Phlo Finister: “I started talking about my life and growing up, so it became an outlet—a therapeutic thing. When I was in the studio, I wrote this album called Silver Hill. It was a rehabilitation for me, musically, to be able to talk about the things I had experienced with addiction, partying, and severed ties that I had with people.

Silver Hillwas the rehab center that Edie Sedgwick went to when she was a child. It’s in Connecticut. The main person that I was musing this whole album out of—like a love relationship that I had—that’s where they were born. They were born in Connecticut. So it was just this crazy story, like more stuff just started making sense.

 

I wrote this album called Silver Hill. It was a rehabilitation for me, musically, to be able to talk about the things I had experienced with addiction, partying, and severed ties that I had with people. Silver Hill was the rehab center that Edie Sedgwick went to when she was a child. It’s in Connecticut. The main person that I was musing this whole album out of—like a love relationship that I had—that’s where they were born.

 

“It was just so fun for me to do—it was more of like a pop-rock sound, but it was very free for me because it was an experimental thing that I had been having this sound in my head and I wanted to get it out.

“I know people didn’t get it at all because it’s like, ‘Okay there’s this album, called Silver Hill and there’s this kid hanging himself with a happy pill in his hand and I don’t know what this is but it’s fucking crazy.’

“[It was released] on 4/20, that’s Edie Sedgwick’s birthday. It was solely for her, I wanted to do it for her.

“I noticed the R&B style in it early on and I was just like. ‘This is not R&B as we know it.’ R&B is just like rhythm and blues, like R&B like the genre that can stand with rock ‘n’ roll. And for me, that was what it was. So I just put it out and I was happy that it was out. I was happy it was something I did on my own—it was more of an accomplishment.
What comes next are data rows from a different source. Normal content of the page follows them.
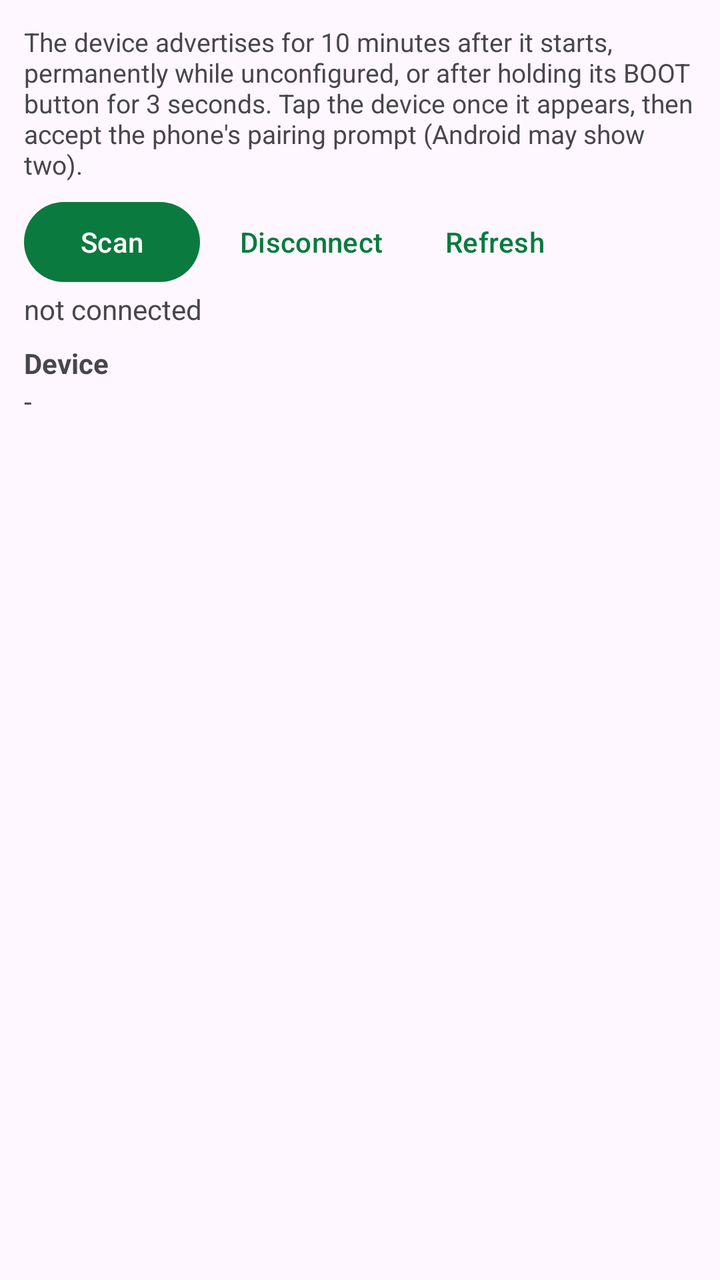
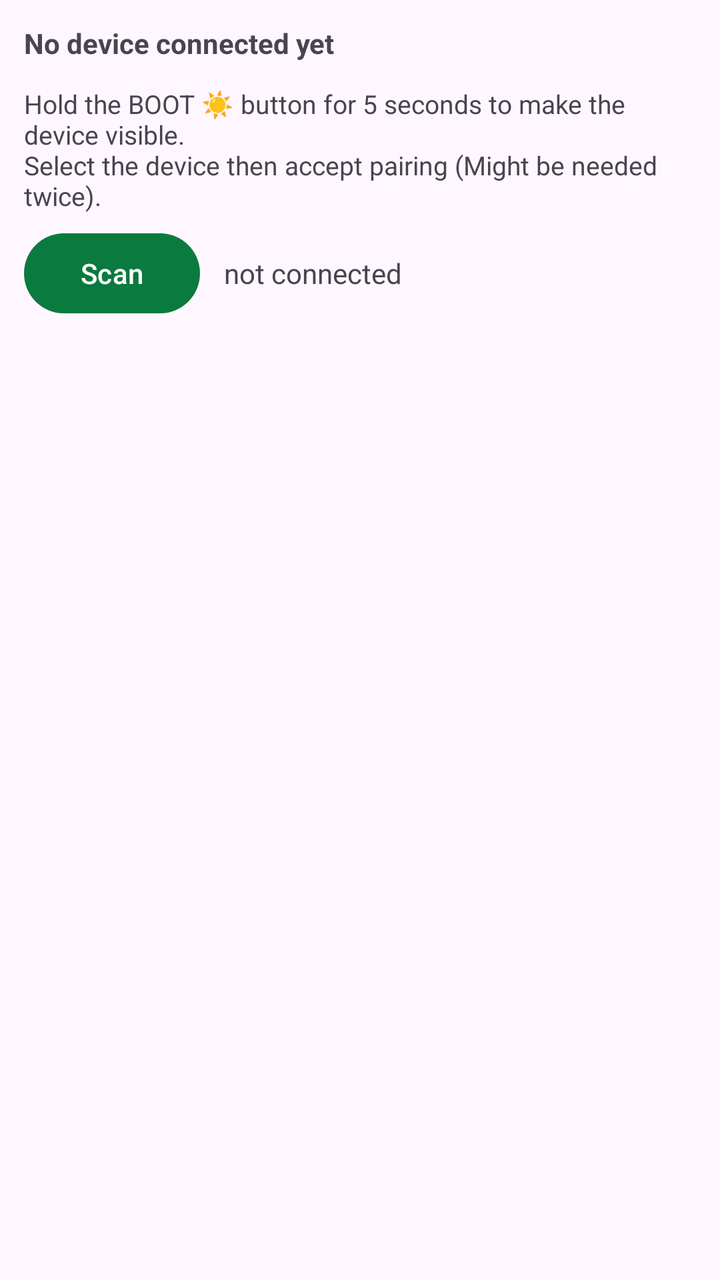

An Android layout rendered at two revisions. The XML below is the earlier revision; the diff shows what the commit changed to produce the second picture.
<!-- AndroidManifest.xml: application theme Theme.XdripObb -->
<!-- res/layout/activity_connection.xml -->
<?xml version="1.0" encoding="utf-8"?>
<ScrollView xmlns:android="http://schemas.android.com/apk/res/android"
    android:layout_width="match_parent"
    android:layout_height="match_parent"
    android:fitsSystemWindows="true">

    <LinearLayout
        android:layout_width="match_parent"
        android:layout_height="wrap_content"
        android:orientation="vertical"
        android:padding="12dp">

        <TextView
            android:layout_width="match_parent"
            android:layout_height="wrap_content"
            android:layout_marginBottom="6dp"
            android:text="@string/conn_intro"
            android:textSize="13sp" />

        <LinearLayout
            android:layout_width="match_parent"
            android:layout_height="wrap_content"
            android:gravity="center_vertical"
            android:orientation="horizontal">
            <Button
                android:id="@+id/btnScan"
                android:layout_width="wrap_content"
                android:layout_height="wrap_content"
                android:text="@string/btn_scan" />
            <Button
                android:id="@+id/btnDisconnect"
                android:layout_width="wrap_content"
                android:layout_height="wrap_content"
                android:layout_marginStart="8dp"
                android:text="@string/btn_disconnect"
                style="@style/Widget.Material3.Button.TextButton" />
            <Button
                android:id="@+id/btnInfo"
                android:layout_width="wrap_content"
                android:layout_height="wrap_content"
                android:text="@string/btn_refresh"
                style="@style/Widget.Material3.Button.TextButton" />
        </LinearLayout>
        <TextView
            android:id="@+id/tvConn"
            android:layout_width="match_parent"
            android:layout_height="wrap_content"
            android:text="@string/state_not_connected" />

        <LinearLayout
            android:id="@+id/deviceList"
            android:layout_width="match_parent"
            android:layout_height="wrap_content"
            android:orientation="vertical" />

        <TextView
            android:layout_width="match_parent"
            android:layout_height="wrap_content"
            android:layout_marginTop="8dp"
            android:text="@string/section_device"
            android:textStyle="bold" />
        <TextView
            android:id="@+id/tvInfo"
            android:layout_width="match_parent"
            android:layout_height="wrap_content"
            android:text="-" />
    </LinearLayout>
</ScrollView>
<!-- resources referenced by this layout -->
<resources>
  <string name="btn_disconnect">Disconnect</string>
  <string name="btn_refresh">Refresh</string>
  <string name="btn_scan">Scan</string>
  <string name="conn_intro">The device advertises for 10 minutes after it starts, permanently while unconfigured, or after holding its BOOT button for 3 seconds. Tap the device once it appears, then accept the phone\'s pairing prompt (Android may show two).</string>
  <string name="section_device">Device</string>
  <string name="state_not_connected">not connected</string>
  <style name="Theme.XdripObb" parent="Theme.Material3.DayNight.NoActionBar">
          <item name="colorPrimary">#0B7A3E</item>
          <item name="colorOnPrimary">#FFFFFF</item>
      </style>
</resources>

<!-- the commit's change to res/layout/activity_connection.xml (unified diff, before → after) -->
@@ -10,9 +10,23 @@
         android:orientation="vertical"
         android:padding="12dp">
 
+        
+        <LinearLayout
+            android:id="@+id/deviceBoxes"
+            android:layout_width="match_parent"
+            android:layout_height="wrap_content"
+            android:orientation="vertical" />
+        <TextView
+            android:id="@+id/tvNoDevice"
+            android:layout_width="match_parent"
+            android:layout_height="wrap_content"
+            android:text="@string/conn_none_yet"
+            android:textStyle="bold" />
+
         <TextView
             android:layout_width="match_parent"
             android:layout_height="wrap_content"
+            android:layout_marginTop="12dp"
             android:layout_marginBottom="6dp"
             android:text="@string/conn_intro"
             android:textSize="13sp" />
@@ -27,42 +41,29 @@
                 android:layout_width="wrap_content"
                 android:layout_height="wrap_content"
                 android:text="@string/btn_scan" />
-            <Button
-                android:id="@+id/btnDisconnect"
-                android:layout_width="wrap_content"
+            <TextView
+                android:id="@+id/tvConn"
+                android:layout_width="0dp"
                 android:layout_height="wrap_content"
-                android:layout_marginStart="8dp"
-                android:text="@string/btn_disconnect"
-                style="@style/Widget.Material3.Button.TextButton" />
-            <Button
-                android:id="@+id/btnInfo"
-                android:layout_width="wrap_content"
-                android:layout_height="wrap_content"
-                android:text="@string/btn_refresh"
-                style="@style/Widget.Material3.Button.TextButton" />
+                android:layout_weight="1"
+                android:layout_marginStart="12dp"
+                android:text="@string/state_not_connected" />
         </LinearLayout>
+
+        
         <TextView
-            android:id="@+id/tvConn"
+            android:id="@+id/tvScanHint"
             android:layout_width="match_parent"
             android:layout_height="wrap_content"
-            android:text="@string/state_not_connected" />
+            android:layout_marginBottom="6dp"
+            android:text="@string/conn_scan_hint"
+            android:textSize="13sp"
+            android:visibility="gone" />
 
         <LinearLayout
             android:id="@+id/deviceList"
             android:layout_width="match_parent"
             android:layout_height="wrap_content"
             android:orientation="vertical" />
-
-        <TextView
-            android:layout_width="match_parent"
-            android:layout_height="wrap_content"
-            android:layout_marginTop="8dp"
-            android:text="@string/section_device"
-            android:textStyle="bold" />
-        <TextView
-            android:id="@+id/tvInfo"
-            android:layout_width="match_parent"
-            android:layout_height="wrap_content"
-            android:text="-" />
     </LinearLayout>
 </ScrollView>
<!-- resource entries referenced after the edit -->
@@ -1,10 +1,9 @@
 <!-- resources referenced by this layout -->
 <resources>
-  <string name="btn_disconnect">Disconnect</string>
-  <string name="btn_refresh">Refresh</string>
   <string name="btn_scan">Scan</string>
-  <string name="conn_intro">The device advertises for 10 minutes after it starts, permanently while unconfigured, or after holding its BOOT button for 3 seconds. Tap the device once it appears, then accept the phone\'s pairing prompt (Android may show two).</string>
-  <string name="section_device">Device</string>
+  <string name="conn_intro">Hold the BOOT ☀ button for 5 seconds to make the device visible.\nSelect the device then accept pairing (Might be needed twice).</string>
+  <string name="conn_none_yet">No device connected yet</string>
+  <string name="conn_scan_hint">The device is visible for 10 minutes after it starts, and as long as it is not configured yet. It is not visible on its 5-minute wake-ups.</string>
   <string name="state_not_connected">not connected</string>
   <style name="Theme.XdripObb" parent="Theme.Material3.DayNight.NoActionBar">
           <item name="colorPrimary">#0B7A3E</item>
“I didn’t have any management or anything at the time. I worked that and I went to Coachella and I met my manager Charlie Walk who used to be the president of Epic Records. He loved my music, he understood me, and basically ever since then, I’ve just been working hard.”